In 1894 the Western Electric Company of Chicago decided to erect a factory at the intersection of West Street and Bethune Street in New York's Greenwich Village. In 1907 the American Telephone and Telegraph Company decided to bring together all of its scattered development facilities (including the Boston laboratory that had evolved from Alexander Graham Bell's original attic workshop) and center them at the site.
AT&T and Western Electric sought out engineers and scientists who were eminent in their field and by the mid-1920's inventions such as talking motion pictures, radar, the vacuum tube, the microphone, the phonograph, black and white television, color television, stereo sound, and the computer were being invented in what would soon become known as Bell Labs. By 1966 however, Bell Telephone Laboratories had set up a major new research center in Summit, New Jersey. And the West Street site was put up for sale.

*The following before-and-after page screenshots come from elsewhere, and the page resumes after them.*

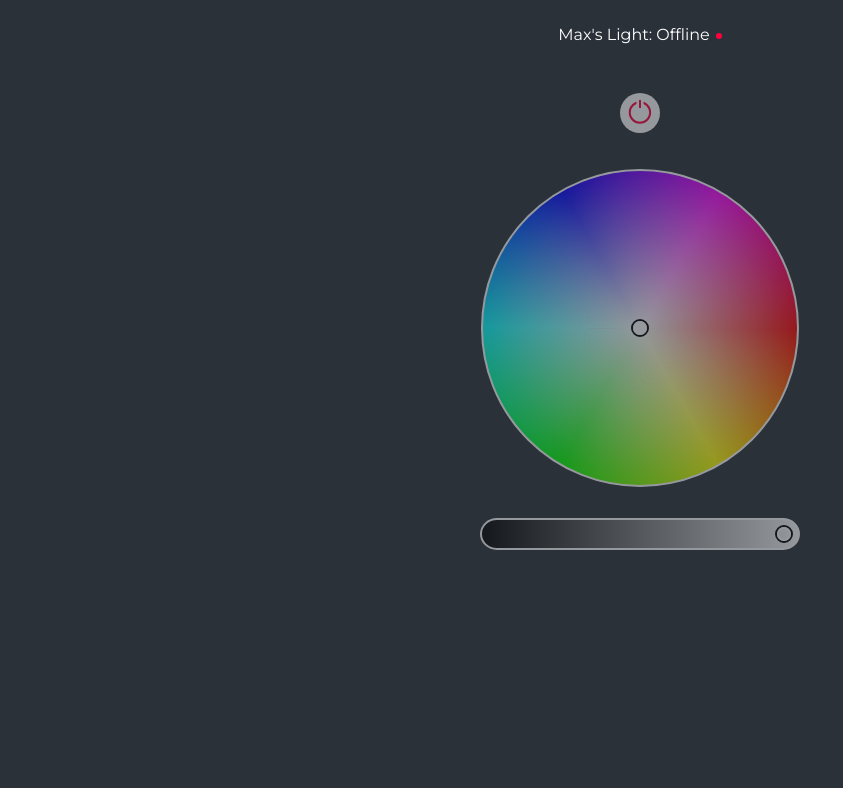
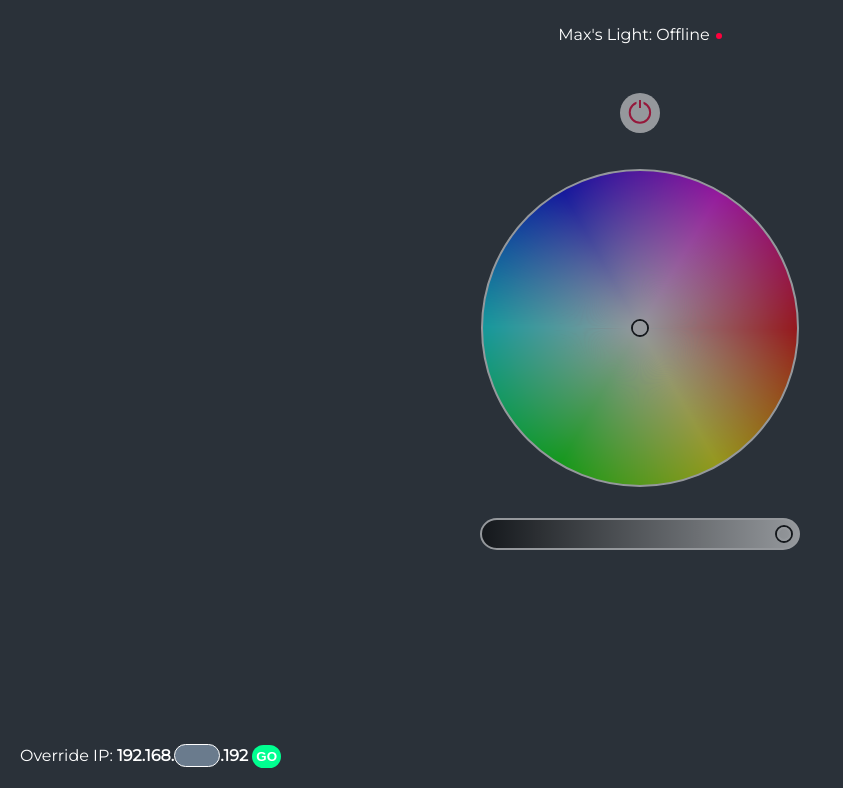
Before and after one commit to leetaylor5455/RGB-Controller, a website: page public/index.html in a window 1280 px wide. Shown: the part 76-864 px from the top of the page, without its empty margins (0-843 px from the left). Before the commit the page ends 800 px from the top, so only its background shows below. Drawn offline with Linux system fonts and the light colour scheme; no server answers.

Commit message:
IP Override Function

```diff
--- a/public/css/style.css
+++ b/public/css/style.css
@@ -67,3 +67,41 @@ header {
     cursor: pointer;
     -webkit-tap-highlight-color: transparent;
 }
+
+#IPOverride {
+    padding: 20px;
+}
+
+#IPInput {
+    width: 40px;
+    outline: none;
+    border: 1px solid white;
+    border-radius: 1rem;
+    background-color: #6a7b8d;
+    font-family: 'Montserrat', sans-serif;
+    color: white;
+    font-size: 16px;
+    text-align: center;
+}
+
+#submitIP {
+    background-color: #00FF90;
+    border: none;
+    border-radius: 1rem;
+    color: white;
+    padding: 4px;
+    outline: none;
+    font-weight: bold;;
+}
+
+/* Chrome, Safari, Edge, Opera */
+input::-webkit-outer-spin-button,
+input::-webkit-inner-spin-button {
+  -webkit-appearance: none;
+  margin: 0;
+}
+
+/* Firefox */
+input[type=number] {
+  -moz-appearance: textfield;
+}
--- a/public/index.html
+++ b/public/index.html
@@ -75,6 +75,8 @@
         </div>
     </div>
 
+    <div id="IPOverride">Override IP: <span style="font-weight: bold;">192.168.<input id="IPInput" type="number">.192</span> <button id="submitIP">GO</button></div>
+
     <script src="js/jquery-3.5.1.min.js"></script>
     <script src="js/iro.min.js"></script>
     <script src="js/app.js"></script>
--- a/public/js/app.js
+++ b/public/js/app.js
@@ -2,9 +2,9 @@ $(function() {
 
   const max = 'http://192.168.0.82/';
   const test = 'http://192.168.0.79/';
-  const prod = 'http://192.168.234.192/';
+  const prod = 'http://192.168.220.192/';
 
-  const ip = prod;
+  let ip = prod;
   let isTurnedOn = false;
 
   function indicateOff() {
@@ -98,4 +98,10 @@ $(function() {
 
     $.get(ip + appendURL);
   });
+
+  $('#submitIP').on('click', function() {
+    const IPChange = $('#IPInput').val();
+    console.log(IPChange)
+    ip = `http://192.168.${IPChange}.192/`;
+  });
 });
```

When Roger Stevens, Chairman of the National Council on the Arts, learned of its availability, he and J. M. Kaplan acted swiftly to arrange for its purchase. The J. M. Kaplan Fund had previously been renovating old lofts and brownstones in the area to provide needed living and studio space for artists who could not afford spiraling middle-income rents. The Bell Labs site was the answer to a dream.
Westbeth could easily have become a warehouse or a factory, or even a tenement. That it became instead a haven for artists is a fitting tribute to the contributions to civilization that were made here.